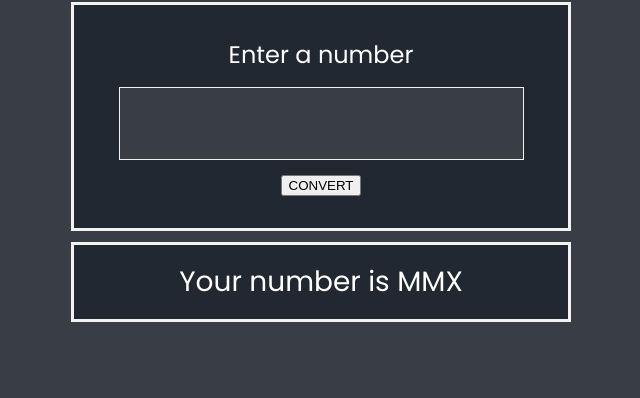
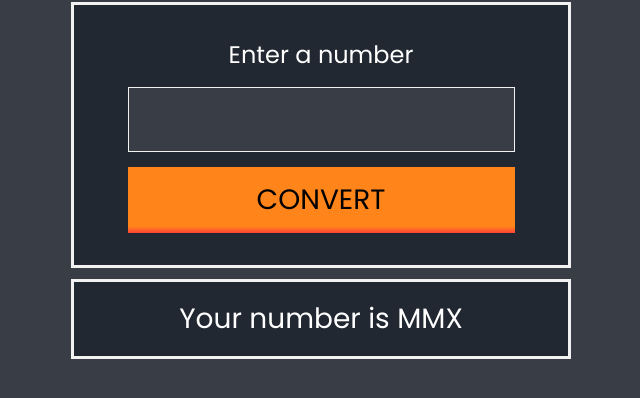
Before and after one commit to Lucas-Grillos/FCC-Roman-Numeral-Converter, a plain HTML site: page index.html in a window 1280 px wide. Shown: the part 192-590 px from the top of the page, without its empty margins (319-959 px from the left). Drawn offline with nearby package versions, Linux system fonts and the light colour scheme; a web font is replaced by a local one.

Commit message:
fix content-sizing unset issue

```diff
--- a/styles.css
+++ b/styles.css
@@ -50,8 +50,9 @@ form label {
 
 #number {
     all: unset;
+    box-sizing: border-box;
     display: block;
-    padding: 8px;
+    padding: 4px 12px;
     font-size: 36px;
     width: 90%;
     background-color: var(--body-bg-color);
@@ -61,6 +62,18 @@ form label {
 #number:focus {
     outline: 2px solid #0074D9;
     outline-offset: 1px;
+}
+
+#submit {
+    all: unset;
+    box-sizing: border-box;
+    color: black;
+    text-align: center;
+    width: 90%;
+    font-size: 28px;
+    padding: 12px 12px;
+    cursor: pointer;
+    background-image: linear-gradient(#FF851B 90%, #FF4136);
 }
 
 #heading {
```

·····

Each line of the material goes into your copy unchanged, but no picture does.

**Solution**
Before and after one commit to Lucas-Grillos/FCC-Roman-Numeral-Converter, a plain HTML site: page index.html in a window 1280 px wide. Shown: the part 192-590 px from the top of the page, without its empty margins (319-959 px from the left). Drawn offline with nearby package versions, Linux system fonts and the light colour scheme; a web font is replaced by a local one.

Commit message:
fix content-sizing unset issue

```diff
--- a/styles.css
+++ b/styles.css
@@ -50,8 +50,9 @@ form label {
 
 #number {
     all: unset;
+    box-sizing: border-box;
     display: block;
-    padding: 8px;
+    padding: 4px 12px;
     font-size: 36px;
     width: 90%;
     background-color: var(--body-bg-color);
@@ -61,6 +62,18 @@ form label {
 #number:focus {
     outline: 2px solid #0074D9;
     outline-offset: 1px;
+}
+
+#submit {
+    all: unset;
+    box-sizing: border-box;
+    color: black;
+    text-align: center;
+    width: 90%;
+    font-size: 28px;
+    padding: 12px 12px;
+    cursor: pointer;
+    background-image: linear-gradient(#FF851B 90%, #FF4136);
 }
 
 #heading {
```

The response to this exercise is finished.